[SUPPLIED RECORDS — start]

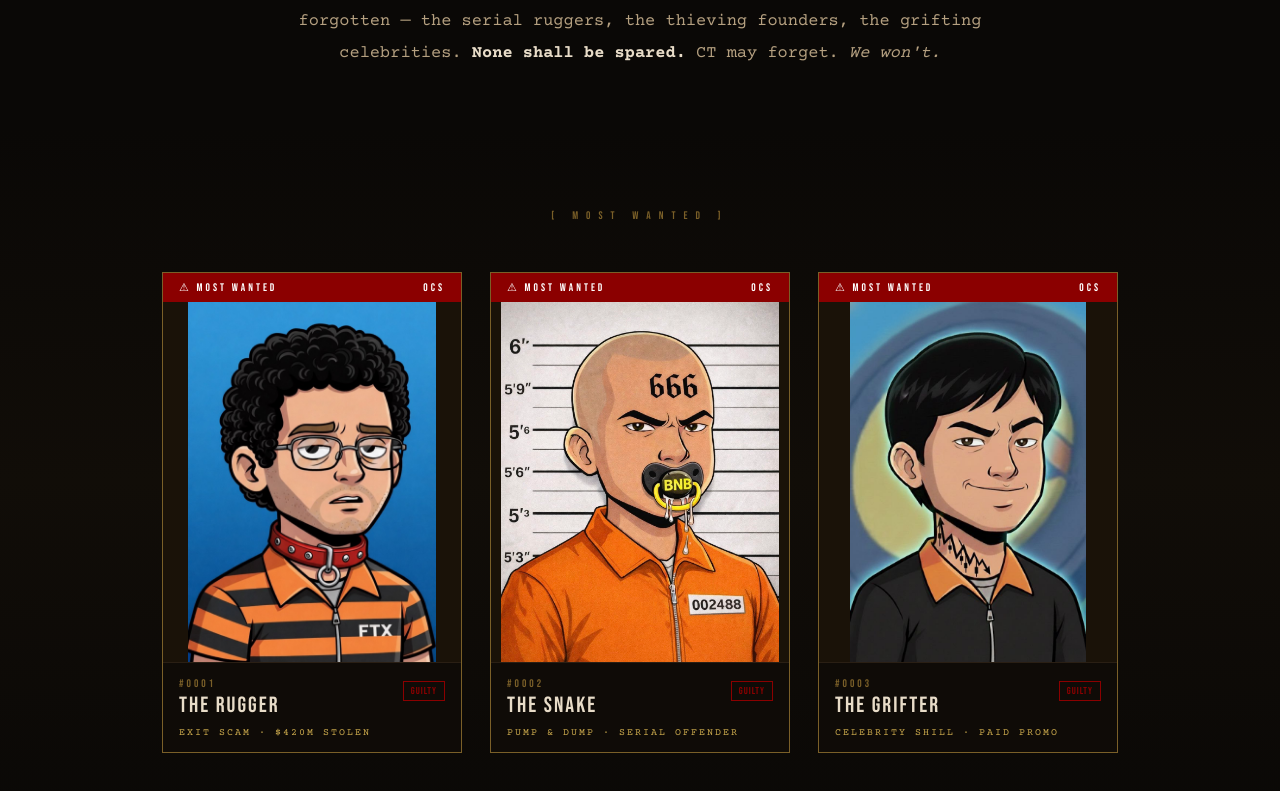
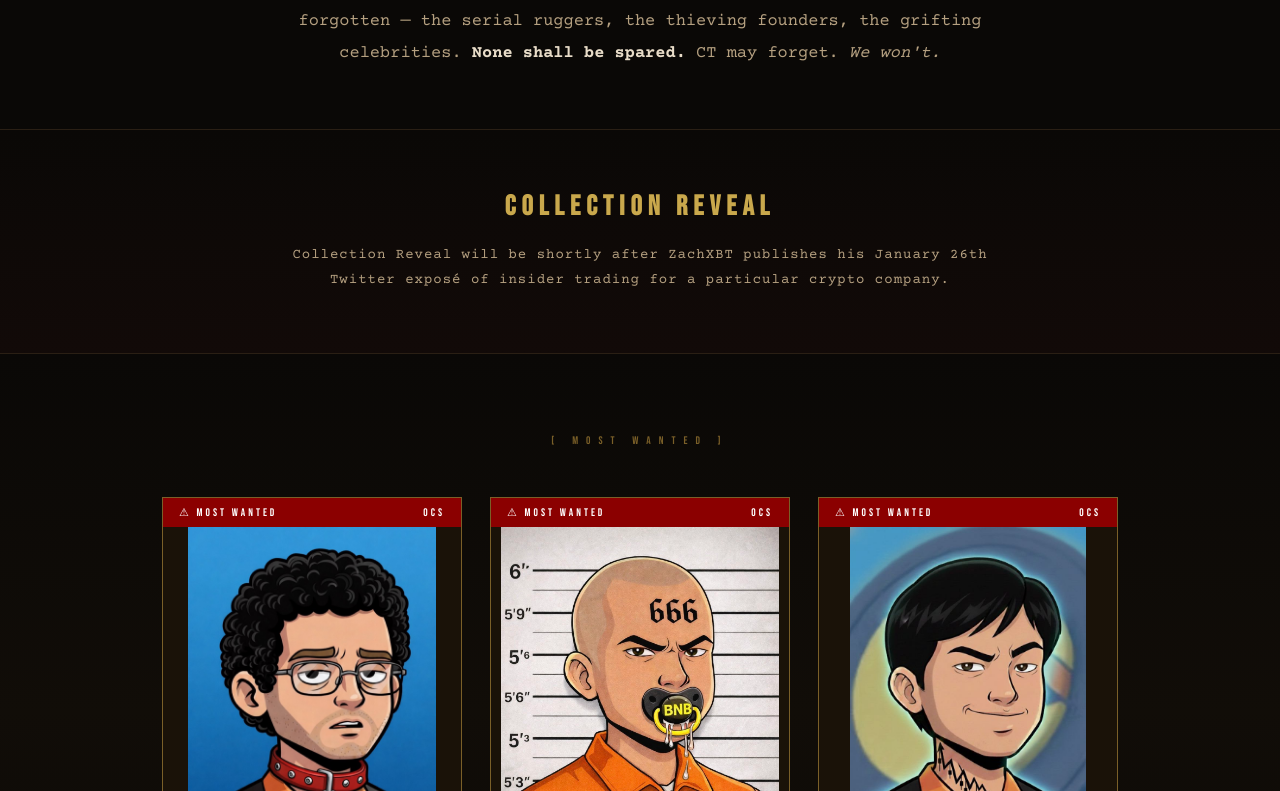
Before and after one commit to dmdlare/Onchain, a React (Vite) app: page / in a window 1280 px wide. Shown: the part 889-1680 px from the top of the page. Built offline with nearby package versions, Linux system fonts and the light colour scheme.

Commit message:
econdcommit

```diff
--- a/src/App.css
+++ b/src/App.css
@@ -296,6 +296,33 @@
   padding-top: 24px;
 }
 
+
+/* COLLECTION REVEAL NOTICE */
+.ocs-reveal-notice {
+  padding: 60px 40px;
+  text-align: center;
+  background: linear-gradient(180deg, #0a0806 0%, #120a08 100%);
+  border-top: 1px solid #2a1f14;
+  border-bottom: 1px solid #2a1f14;
+}
+
+.ocs-reveal-title {
+  font-family: 'Bebas Neue', sans-serif;
+  font-size: 28px;
+  letter-spacing: 6px;
+  color: #c9a84c;
+  margin-bottom: 20px;
+}
+
+.ocs-reveal-text {
+  max-width: 700px;
+  margin: 0 auto;
+  font-size: 14px;
+  letter-spacing: 1px;
+  line-height: 1.8;
+  color: #b5a080;
+}
+
 /* KEYFRAMES */
 @keyframes ocsTicker {
   0%   { transform: translateX(0); }
--- a/src/App.jsx
+++ b/src/App.jsx
@@ -8,8 +8,8 @@
 const CARD_DATA = [
   {
     id: "#0001",
-    label: "THE RUGGER",
-    crime: "EXIT SCAM · $420M STOLEN",
+    label: " THE BABY FACED CROOK",
+    crime: "EXIT SCAM · WILL SPEND LIFE IN JAIL",
     color: "#1a0a0a",
     accent: "#8b0000",
     icon: "◈",
@@ -17,8 +17,8 @@
   },
   {
     id: "#0002",
-    label: "THE SNAKE",
-    crime: "PUMP & DUMP · SERIAL OFFENDER",
+    label: "THE TO FACED EXTRACTOR",
+    crime: "TAKES WITH A SMILE · SERIAL OFFENDER",
     color: "#0a0f1a",
     accent: "#1a3a6b",
     icon: "◆",
@@ -26,8 +26,8 @@
   },
   {
     id: "#0003",
-    label: "THE GRIFTER",
-    crime: "CELEBRITY SHILL · PAID PROMO",
+    label: "THE FRAUDSTER",
+    crime: "15 YEARS NOT ENOUGH · THEIF",
     color: "#0f1a0a",
     accent: "#1a4a1a",
     icon: "◉",
@@ -98,6 +98,15 @@
         </p>
       </section>
 
+          {/* COLLECTION REVEAL NOTICE */}
+       <section className="ocs-reveal-notice">
+        <h2 className="ocs-reveal-title">COLLECTION REVEAL</h2>
+          <p className="ocs-reveal-text">
+           Collection Reveal will be shortly after ZachXBT publishes his January 26th
+           Twitter exposé of insider trading for a particular crypto company.
+          </p>
+</section>
+
       {/* CARDS */}
       <section className="ocs-cards-section">
         <p className="ocs-cards-label">[ MOST WANTED ]</p>
@@ -144,7 +153,7 @@
         <p className="ocs-footer-tagline">A 10K NFT Collection · Immortalizing Crypto's Worst</p>
         <a href="#" className="ocs-cta">JOIN THE SYNDICATE</a>
         <div className="ocs-links">
-          <a href="#" className="ocs-link">Twitter / CT</a>
+          <a href="#" className="ocs-link">Twitter / X</a>
           <a href="#" className="ocs-link">OpenSea</a>
           <a href="#" className="ocs-link">Manifesto</a>
         </div>
```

[SUPPLIED RECORDS — finish]

WHAT IS BEING ASKED:
In which lines of the records does the word "Twitter" appear? Copy each of them.

REPLY TO THE TASK:
+           Twitter exposé of insider trading for a particular crypto company.
-          <a href="#" className="ocs-link">Twitter / CT</a>
+          <a href="#" className="ocs-link">Twitter / X</a>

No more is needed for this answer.